Hamburg Moorburg has something. Something that other sites don't have. Where coal delivered energy yesterday, in the near future, green hydrogen will be produced from renewable energy sources and therefore energy for mobility, heat, process gas or natural gas replacement. Because here, in the heart of the port of Hamburg, we use wind and solar power to split water into hydrogen and oxygen in a large electrolyser. The Hamburg Green Hydrogen Hub (HGHH) is one of the first projects worldwide to decarbonize an entire port economy. Industry and transport in particular have a high demand for zero-carbon hydrogen energy. If all permits are granted on time, hydrogen production can start in 2025.
Wind does not always blow, and the sun rarely shines at night. Those who rely on renewable energy need a storage solution. The requirements are high: The storage must be able to store long-term, transport energy and be usable in all sectors, such as industry, mobility and energy.
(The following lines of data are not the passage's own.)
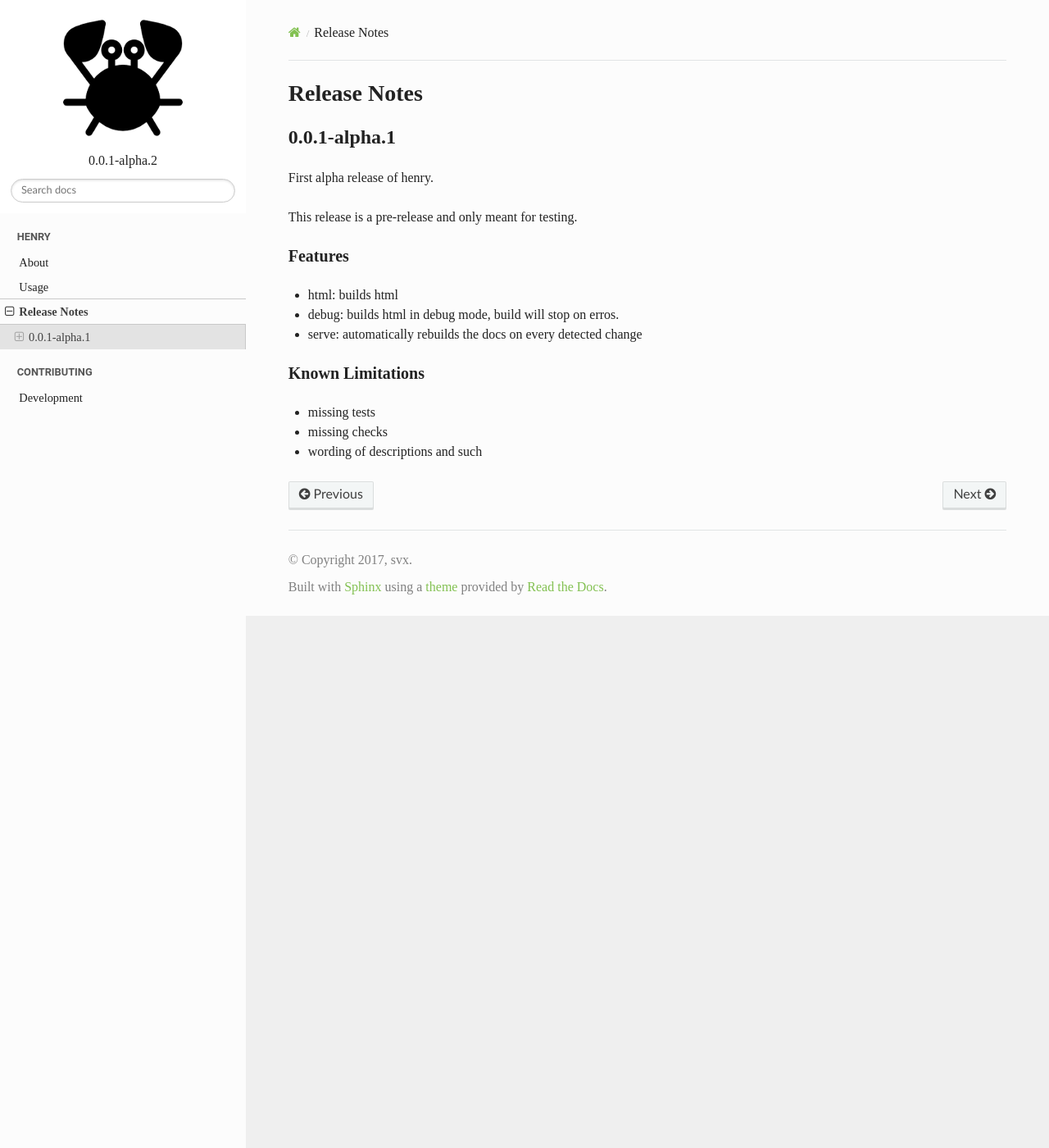
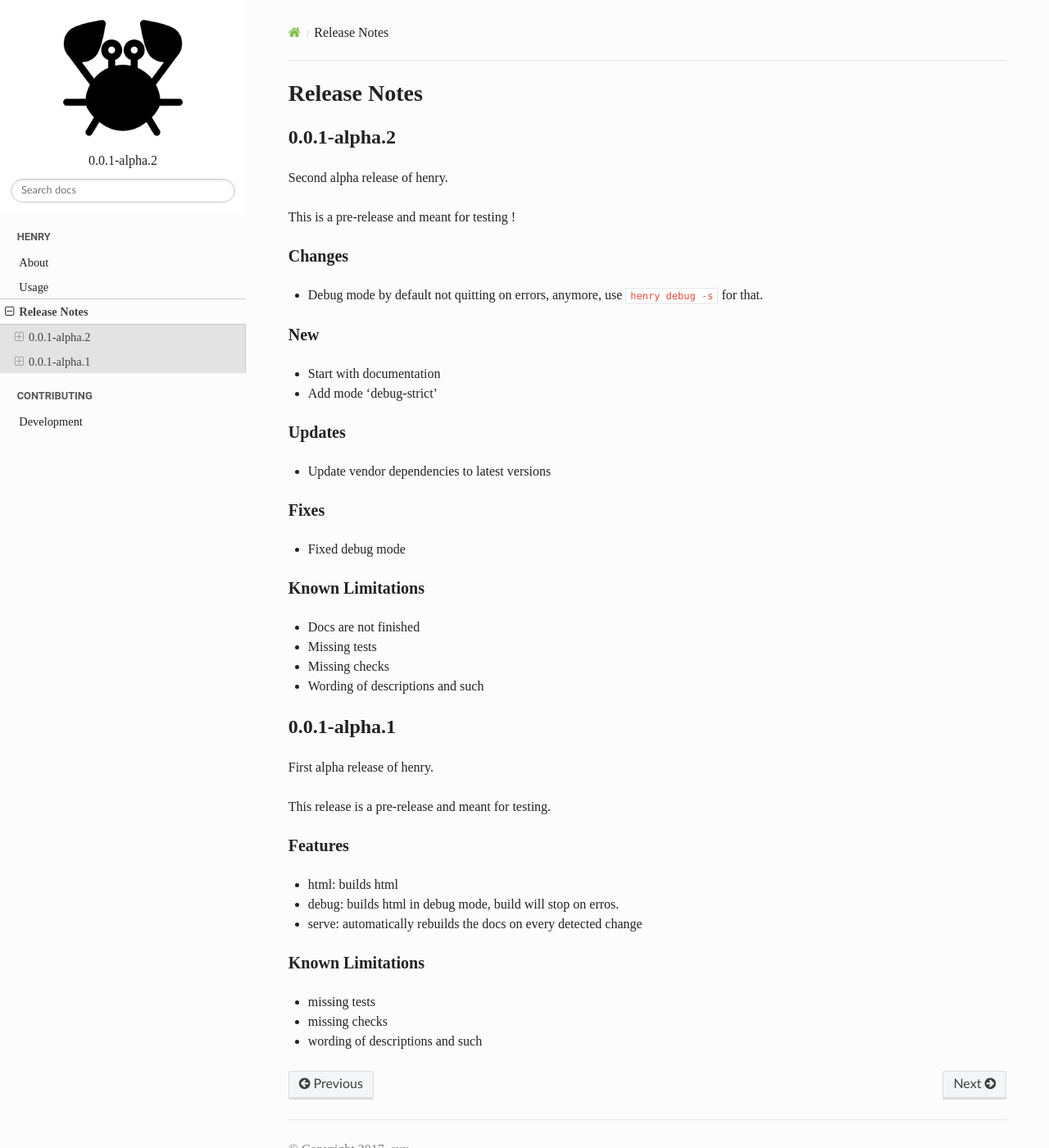
Before and after one commit to testthedocs/henry, a Sphinx documentation site: the page built from docs/release-notes.rst, in a window 1280 px wide and 1400 px high. Shown: the whole window at 82% size. Built offline with Sphinx 7.4.7 and the Read the Docs theme 2.0.0, drawn with Linux system fonts in a browser that asks for light colours.

Commit message:
Docs: Improve wording

```diff
--- a/docs/development/index.rst
+++ b/docs/development/index.rst
@@ -2,9 +2,9 @@
 Development
 ===========
 
-.. admonition::
+.. warning::
 
-   This document describes the internals of henry and how we develop.
+   These docs are WIP !
 
 .. toctree::
    :maxdepth: 2
--- a/docs/release-notes.rst
+++ b/docs/release-notes.rst
@@ -1,13 +1,52 @@
 =============
 Release Notes
 =============
+
+0.0.1-alpha.2
+=============
+
+Second alpha release of henry.
+
+This is a pre-release and meant for testing !
+
+Changes
+-------
+
+- Debug mode by default not quitting on errors, anymore, use ``henry debug -s`` for that.
+
+New
+---
+
+- Start with documentation
+- Add mode 'debug-strict'
+
+Updates
+-------
+
+- Update vendor dependencies to latest versions
+
+Fixes
+-----
+
+- Fixed debug mode
+
+
+
+Known Limitations
+-----------------
+
+- Docs are not finished
+- Missing tests
+- Missing checks
+- Wording of descriptions and such
+
 
 0.0.1-alpha.1
 =============
 
 First alpha release of henry.
 
-This release is a pre-release and only meant for testing.
+This release is a pre-release and meant for testing.
 
 Features
 --------
```
Also changed, not shown: other parts of docs/development/index.rst (+1 -1 lines), 2 other files.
No energy carrier is as versatile and flexible as hydrogen. Generated with renewable energy, hydrogen can decarbonize industries and drive clean electric motors. It can be blended with natural gas and fed into the existing grid or processed in a further step towards synthetic natural gas (SNG) - a potential substitute for natural gas in many areas - from mobility to heat for residential buildings to power generation in gas-fired power plants.
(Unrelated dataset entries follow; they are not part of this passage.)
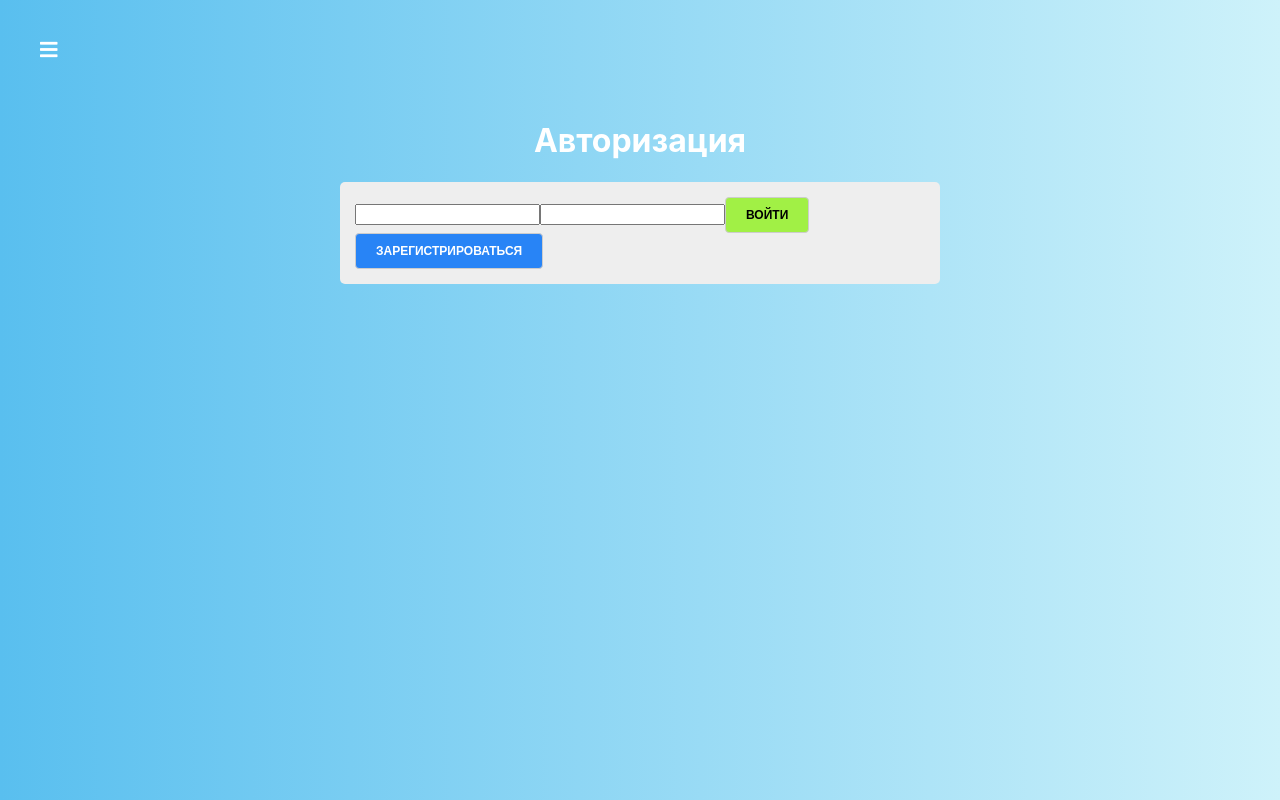
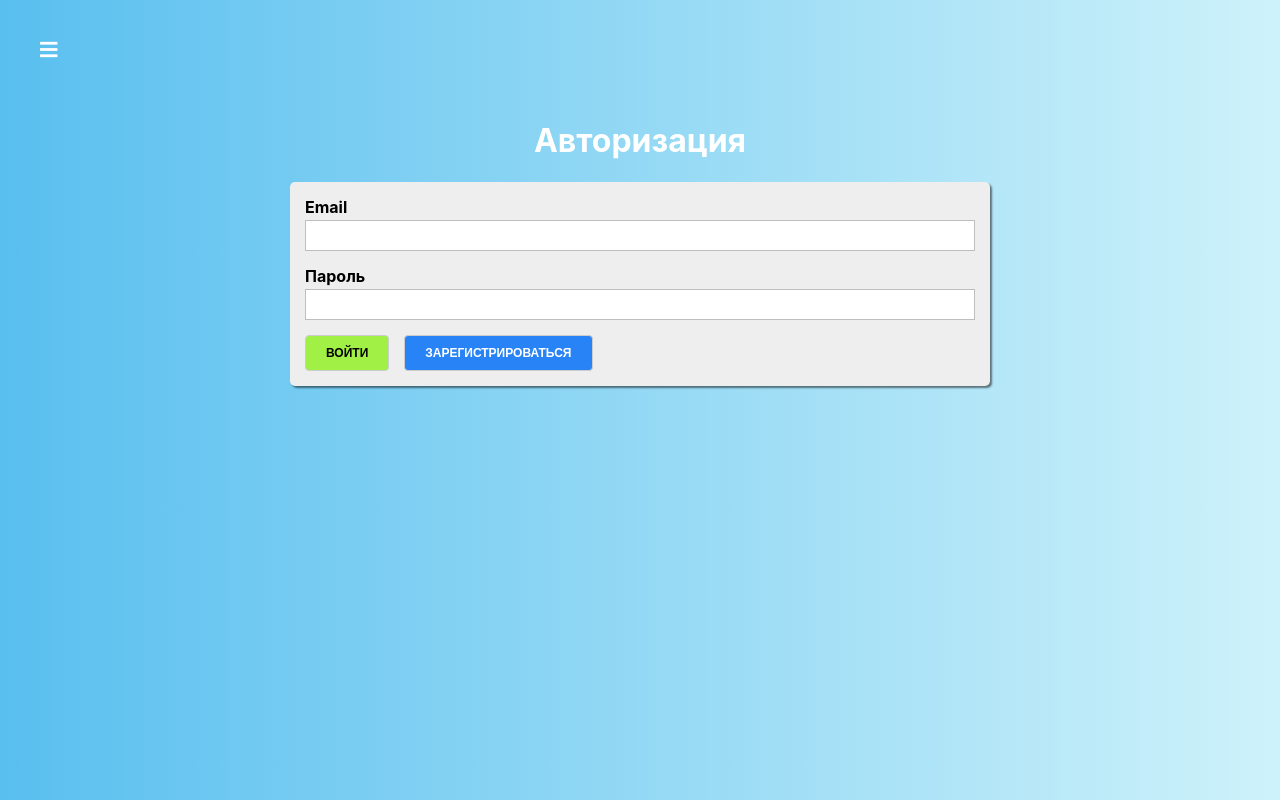
Before and after one commit to dem-ant/react-quiz, a React app: page /auth in a window 1280 px wide. Built offline with nearby package versions, Linux system fonts and the light colour scheme.

Commit message:
feat: quiz

```diff
--- /dev/null
+++ b/src/components/UI/Input/Input.js
@@ -0,0 +1,36 @@
+import React from 'react'
+import classes from './Input.module.css'
+
+function isInvalid({valid, touched, shouldValidate}) {
+  return !valid && shouldValidate && touched
+}
+
+const Input = props => {
+  const inputType = props.type || 'text'
+  const cls = [classes.Input]
+  const htmlFor = `${inputType}-${Math.random()}`
+
+  if (isInvalid(props)) {
+    cls.push(classes.invalid)
+  }
+
+  return (
+    <div className={cls.join(' ')}>
+      <label htmlFor={htmlFor}>{props.label}</label>
+      <input
+        type={inputType}
+        id={htmlFor}
+        value={props.value}
+        onChange={props.onChange}
+      />
+      {
+        isInvalid(props)
+          ? <span>{props.errorMessage}</span>
+          : null
+      }
+
+    </div>
+  )
+}
+
+export default Input
--- /dev/null
+++ b/src/components/UI/Input/Input.module.css
@@ -0,0 +1,31 @@
+.Input {
+  margin-bottom: 15px;
+}
+
+.Input label {
+  margin-bottom: 3px;
+  padding: 0;
+  display: block;
+  font-weight: bold;
+}
+
+.Input input {
+  display: block;
+  box-sizing: border-box;
+  border: 1px solid #bebebe;
+  padding: 7px;
+  margin: 0 0 5px;
+  width: 100%;
+  outline: none;
+  transition: all 300ms ease-in-out;
+}
+
+.Input span {
+  color: #f01f30;
+  font-size: 12px;
+  font-weight: bold;
+}
+
+.Input.invalid label {
+  color: #f01f30;
+}
--- a/src/containers/Auth/Auth.js
+++ b/src/containers/Auth/Auth.js
@@ -1,8 +1,39 @@
 import React, {Component} from 'react'
 import classes from './Auth.module.css'
 import Button from '../../components/UI/Button/Button'
+import Input from '../../components/UI/Input/Input'
 
 export default class Auth extends Component {
+
+  state = {
+    formControls: {
+      email: {
+        value: '',
+        type: 'email',
+        label: 'Email',
+        errorMessage: 'Введите корректный email',
+        valid: false,
+        touched: false,
+        validation: {
+          required: true,
+          email: true
+        }
+      },
+      password: {
+        value: '',
+        type: 'password',
+        label: 'Пароль',
+        errorMessage: 'Введите корректный пароль',
+        valid: false,
+        touched: false,
+        validation: {
+          required: true,
+          minLength: 6
+        }
+      }
+    }
+  }
+
   loginHandler = () => {
 
   }
@@ -13,14 +44,38 @@
     event.preventDefault()
   }
 
+  onChangeHandler = (event, controlName) => {
+    console.log(`${controlName}: `, event.target.value)
+  }
+
+  renderInputs() {
+    return Object.keys(this.state.formControls).map((controlName, index) => {
+      const control = this.state.formControls[controlName]
+      return (
+        <Input
+          key={controlName + index}
+          type={control.type}
+          value={control.value}
+          valid={control.value}
+          touched={control.touched}
+          label={control.label}
+          shouldValidate={!!control.validation}
+          errorMessage={control.errorMessage}
+          onChange={event => this.onChangeHandler(event, controlName)}
+        />
+      )
+    })
+  }
+
   render() {
     return (
       <div className={classes.Auth}>
         <div>
           <h1>Aвторизация</h1>
           <form onSubmit={this.submitHandler} className={classes.AuthForm}>
-            <input type='text'/>
-            <input type='text'/>
+
+            {this.renderInputs()}
+
             <Button type='success' onClick={this.loginHandler}>
               Войти
             </Button>
--- a/src/containers/Auth/Auth.module.css
+++ b/src/containers/Auth/Auth.module.css
@@ -9,7 +9,7 @@
 
 .Auth > div {
   width: 100%;
-  max-width: 600px;
+  max-width: 700px;
   padding: 0 20px;
 }
 
@@ -20,7 +20,7 @@
 
 .AuthForm {
   background: #eee;
-  box-shadow: 2px, 2px, 2px rgba(0, 0, 0, .5);
+  box-shadow: 2px 2px 2px rgba(0, 0, 0, .5);
   padding: 15px;
   border-radius: 5px;
 }
```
100 MW electrolyser project remains on track to receive EU funding The partners of the Hamburg Green Hydrogen Hub, namely Shell, Mitsubishi Heavy Industries (MHI), Vattenfall and the municipal company Wärme Hamburg can continue to be optimistic about receiving EU funding to implement their plans. The project in Hamburg has been included in the German Federal Ministry of Economics’ shortlist of projects under consideration for funding under the EU's “Important Projects of Common European Interest” (IPCEI) program.
Shell, Mitsubishi Heavy Industries (MHI) and Wärme Hamburg as well as Vattenfall as strategic partner will establish the Hamburg Green Hydrogen Hub at the Hamburg-Moorburg power plant site. Here, wind and solar power will become green hydrogen. The plan is to build an electrolyser with a capacity of 100 megawatts and the potential for further expansion. It supplies hydrogen to industries and the port as well as applications in transport in Hamburg and the surrounding area.
Technology company Mitsubishi Heavy Industries is responsible for planning the electrolyser plantand its technical integration into the hub.
Energy company Shell has extensive experience in the downstream business, i.e. the supply chain to the customer, and will be particularly attentive to the development of logistics and customer relations.
Wärme Hamburg GmbH is a municipal company that supplies around 500,000 residential units in Hamburg with local district heating for heating and hot water. By 2030, the company wants to completely dispense with heat from coal combustion and is relying primarily on the consistent use of existing waste heat from industry, waste water, waste recycling - and in the future from electrolysis. The company supplies a heat output of around 1,800 megawatts through the 850-kilometre-long pipeline system and achieves a heat sales volume of 4,000 gigawatt hours. Its share of the Hamburg heating market is about 22 per cent.
Vattenfall provides the Moorburg site, including the use of the existing infrastructure and expertise, and supplies the Hamburg Green Hydrogen Hub with renewable electricity from wind and solar parks.